So, if you post copyrighted music thee times your account will get frozen, but you won’t necessarily be penalized? Correct. But if you have an account and get banned, you can’t share any music. It’ll just be a private account, just for storage. So if you upload three Jay-Z songs and share them with your friends, it’ll be like, Okay, no more sharing for you.

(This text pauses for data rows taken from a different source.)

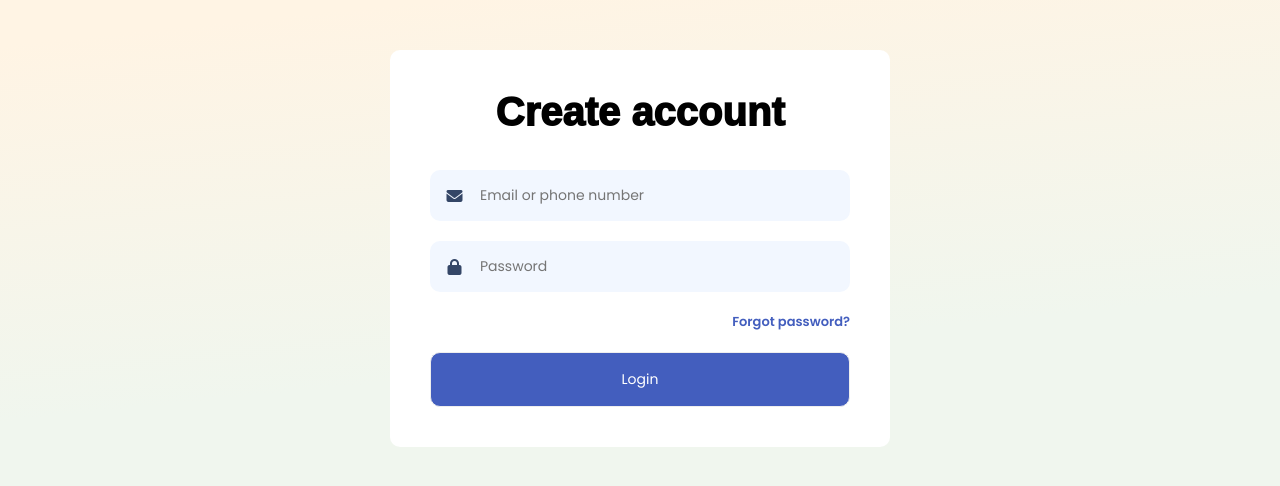
Repository: VuTuanAnh0949/loginForm
Page: index.html
An editor plug-in stored every save of this project. The page is shown before and after the next save, followed by the edit.
The browser window is 1280 px wide. The pictures show the whole page.

Above is the page before, as saved 2022-04-15 21:10:21.

### index.html
<!DOCTYPE html>
<html lang="en">
<head>
  <meta charset="UTF-8">
  <meta http-equiv="X-UA-Compatible" content="IE=edge">
  <meta name="viewport" content="width=device-width, initial-scale=1.0">
  <link
  href="https://fonts.googleapis.com/css2?family=Poppins:wght@300;400;600&display=swap"
  rel="stylesheet"
/>
<link rel="stylesheet" href="style.css">
<link rel="stylesheet" href="/fontawesome-free-6.1.1-web/css/all.css">
  <title>Login</title>
</head>
<body>
  <div class="login">
    <div class="login__heading">
      Create account
    </div>
    <div class="login-field">
      <i class="fa-solid fa-envelope login-icon"></i>
      <input type="email" class="login-input" placeholder="Email or phone number">
    </div>
    <div class="login-field">
      <i class="fa-solid fa-lock login-icon"></i>
      <input type="password" class="login-input" placeholder="Password">
    </div>
    <a href="#" class="login__forgot--password">Forgot password?</a>
    <button class="login-submit">Login</button>
  </div>
</body>
</html>

### style.css
html{
  font-size: 62.5%;
  font-family: "Poppins", sans-serif;
}
*{
box-sizing: border-box;
}
body{
  background-image: linear-gradient( 174.2deg,  rgba(255,244,228,1) 7.1%, rgba(240,246,238,1) 67.4% );
}
.login{
width: 500px;
margin: 50px auto;
padding: 40px;
background-color: white;
border-radius: 10px;
}
.login__heading{
  font-size: 40px;
  font-family: Arial, Helvetica, sans-serif;
  font-weight: 1000;
  text-align: center;
  padding-bottom: 35px;
}
.login-field{
  display: flex;
  align-items: center;
  background-color: #f2f7ff;
  padding: 15px;
  margin-bottom: 20px;
  border-radius: 10px;
}
.login-icon{
  color: #344667;
  font-size: 16px;
  width: 20px;
  text-align: center;

}
.login-input{
  font-family: "Poppins", sans-serif;
  border: 0;
  padding: 0 0 0 16px;
  background-color: transparent;
  width: 100%;
  outline: none;
  font-size: 14px;
}
.login-submit{
  color: white;
  border-radius: 10px;
  display: block;
  width: 100%;
  border: 0;
  padding: 16px 10px;
   background-color: #435ebe;
   font-size: 14px;
   font-family: "Poppins", sans-serif;
   cursor: pointer;
   outline: none;
   border: 1px solid #eee;
}
.login__forgot--password{
  display: block;
  text-decoration: none;
  text-align: right;
  margin-bottom: 20px;
  font-size: 13px;
  font-weight: 600;
  color: #435ebe;
  }

Loaded but not shown: fontawesome-free-6.1.1-web/css/all.css (library)

After the next save:
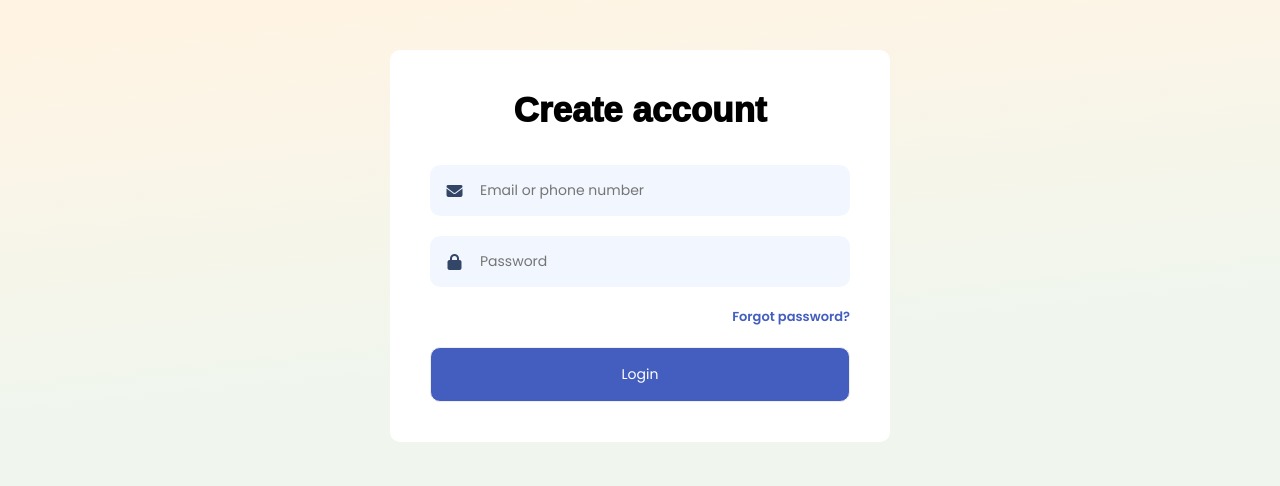
Saved 9 s later.
--- a/style.css
+++ b/style.css
@@ -16,7 +16,7 @@ background-color: white;
 border-radius: 10px;
 }
 .login__heading{
-  font-size: 40px;
+  font-size: 35px;
   font-family: Arial, Helvetica, sans-serif;
   font-weight: 1000;
   text-align: center;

If you had your way, would it still be possible to upload anonymously to Hulkshare? Yeah. My ideal future is we get to the point where all music is free. People are willing to pay $20 for virtual games like Zynga and Farmville, and I think people are willing to pay for music, it’s just that it’s so inconvenient and annoying that no one is willing to now. But things could also go in a really bad direction, where there are very few outlets where you can find free music. Free mixtapes drive the hip-hop economy. If that’s eliminated, I don’t know how things will be. But at the same time, some policies should be enforced. People should not be sharing copyright-infringing music. We want to make sure we’re a company that’s around for a long time. Even if I don’t think Jay-Z’s music should be bought, there are laws and we’re going to follow them. Whatever they throw at us, we’ll just adapt.